» **TASK PROMPT**
Read the records below and copy each line that contains "ipynb".

(Source data)
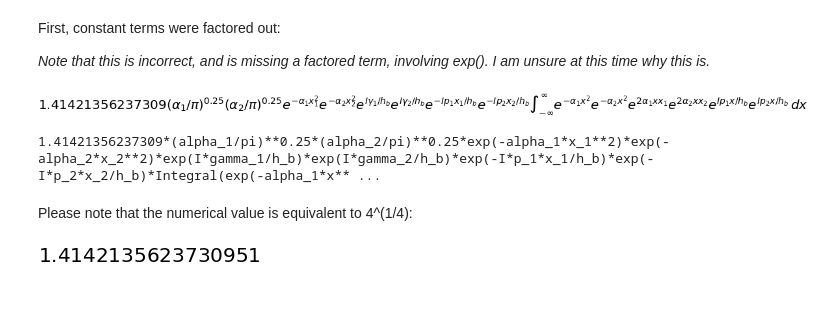
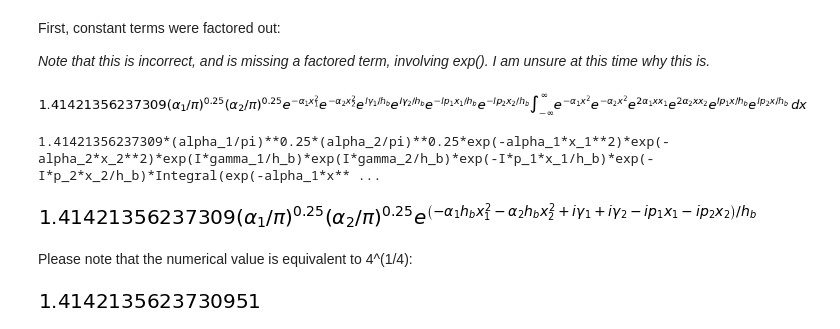
Before and after one commit to liz-stippell/Pysces, a Jupyter notebook: gaussian_wavepackets.ipynb, the cells around one changed output. Drawn from its saved outputs; the diff is of its cells as text; code cells hidden in the pictures; blank space fills up the shorter version.

```diff
--- a/gaussian_wavepackets.ipynb
+++ b/gaussian_wavepackets.ipynb
@@ -46,6 +46,12 @@ print(factor(OVERLAP(Q, R)))
 # %% [output]
 [figure]
 1.41421356237309*(alpha_1/pi)**0.25*(alpha_2/pi)**0.25*exp(-alpha_1*x_1**2)*exp(-alpha_2*x_2**2)*exp(I*gamma_1/h_b)*exp(I*gamma_2/h_b)*exp(-I*p_1*x_1/h_b)*exp(-I*p_2*x_2/h_b)*Integral(exp(-alpha_1*x** ...
+# %%
+Const = 1.41421356237309*(alpha_1/pi)**0.25*(alpha_2/pi)**0.25*exp(-alpha_1*x_1**2)*exp(-alpha_2*x_2**2)*exp(I*gamma_1/h_b)*exp(I*gamma_2/h_b)*exp(-I*p_1*x_1/h_b)*exp(-I*p_2*x_2/h_b)
+
+simplify(Const)
+# %% [output]
+[figure, added]
 # %% [markdown]
 Please note that the numerical value is equivalent to 4^(1/4):
 # %%
```
Also changed, not shown: parts of 24 cells of this notebook.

» **EXERCISE OUTPUT**
Before and after one commit to liz-stippell/Pysces, a Jupyter notebook: gaussian_wavepackets.ipynb, the cells around one changed output. Drawn from its saved outputs; the diff is of its cells as text; code cells hidden in the pictures; blank space fills up the shorter version.
--- a/gaussian_wavepackets.ipynb
+++ b/gaussian_wavepackets.ipynb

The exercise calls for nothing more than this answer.